# [Math] Nonsingular matrix must have a solution proof

linear algebra

Im reading the book linear algebra from http://joshua.smcvt.edu/linearalgebra/.
In the book it says that a system has no solution if there is no particular solution and that a system has 1 solution if there is a particular solution and the homogenous solution is unique and that a system has many solution if there is a particular solution and there are many homogenous solution.

Then later on they say a nonsingular will always have a solution because it has a unique homogenous solution… but then what about the particular solution… what if the system has a unique homogenous solution but no particular solution?
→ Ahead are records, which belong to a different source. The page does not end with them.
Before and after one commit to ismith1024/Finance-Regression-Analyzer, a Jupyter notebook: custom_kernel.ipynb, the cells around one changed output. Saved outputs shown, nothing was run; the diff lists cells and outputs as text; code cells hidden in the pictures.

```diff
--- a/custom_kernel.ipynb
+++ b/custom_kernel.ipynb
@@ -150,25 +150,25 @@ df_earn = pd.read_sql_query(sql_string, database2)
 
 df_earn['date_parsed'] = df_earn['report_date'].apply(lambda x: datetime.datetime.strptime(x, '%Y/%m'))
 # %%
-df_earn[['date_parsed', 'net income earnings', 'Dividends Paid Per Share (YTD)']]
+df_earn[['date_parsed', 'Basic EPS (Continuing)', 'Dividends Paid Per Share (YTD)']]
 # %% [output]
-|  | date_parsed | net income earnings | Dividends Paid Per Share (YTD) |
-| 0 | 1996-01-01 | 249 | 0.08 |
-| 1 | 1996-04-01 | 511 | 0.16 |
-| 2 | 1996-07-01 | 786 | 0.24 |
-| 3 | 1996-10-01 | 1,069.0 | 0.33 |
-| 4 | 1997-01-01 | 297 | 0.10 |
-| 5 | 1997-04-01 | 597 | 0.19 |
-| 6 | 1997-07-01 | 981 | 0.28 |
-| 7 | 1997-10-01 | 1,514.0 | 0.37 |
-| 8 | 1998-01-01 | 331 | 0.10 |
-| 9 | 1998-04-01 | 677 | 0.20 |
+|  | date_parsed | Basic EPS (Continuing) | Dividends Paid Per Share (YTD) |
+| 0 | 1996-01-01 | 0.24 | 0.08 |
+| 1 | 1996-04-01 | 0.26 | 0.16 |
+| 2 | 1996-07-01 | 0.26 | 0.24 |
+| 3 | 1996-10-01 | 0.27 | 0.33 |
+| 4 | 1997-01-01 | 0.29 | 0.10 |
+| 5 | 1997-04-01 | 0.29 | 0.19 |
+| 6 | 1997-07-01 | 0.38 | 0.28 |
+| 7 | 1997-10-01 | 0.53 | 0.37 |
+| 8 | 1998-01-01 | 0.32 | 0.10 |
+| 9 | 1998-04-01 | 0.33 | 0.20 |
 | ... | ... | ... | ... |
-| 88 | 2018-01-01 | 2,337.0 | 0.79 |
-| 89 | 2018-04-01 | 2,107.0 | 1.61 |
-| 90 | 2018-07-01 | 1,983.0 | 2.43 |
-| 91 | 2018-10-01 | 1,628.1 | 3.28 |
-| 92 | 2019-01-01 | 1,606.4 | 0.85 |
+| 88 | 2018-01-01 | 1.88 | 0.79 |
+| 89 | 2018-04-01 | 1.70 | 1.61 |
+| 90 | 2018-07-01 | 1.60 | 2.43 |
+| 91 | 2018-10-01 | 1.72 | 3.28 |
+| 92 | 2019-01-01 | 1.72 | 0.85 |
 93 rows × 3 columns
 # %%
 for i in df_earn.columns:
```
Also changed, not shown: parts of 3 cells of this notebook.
If you want to solve a linear system $A(x)=b$, where $A$ is an $n\times n$ matrix. The fact that $A$ is non singular means that $A$ is invertible, thus $A^{-1}(b)$ is a solution of the equation.
When $A$ is not invertible, you need first to determine the space of homogeneous solutions which are the solution of $A(x)=0$. Denote by $Ker(A)$ this space of homogeneous solutions, and let $x_0$ be a particular solution, $A(x_0)=b$, the solutions are $x_0+a,a\in ker(A)$.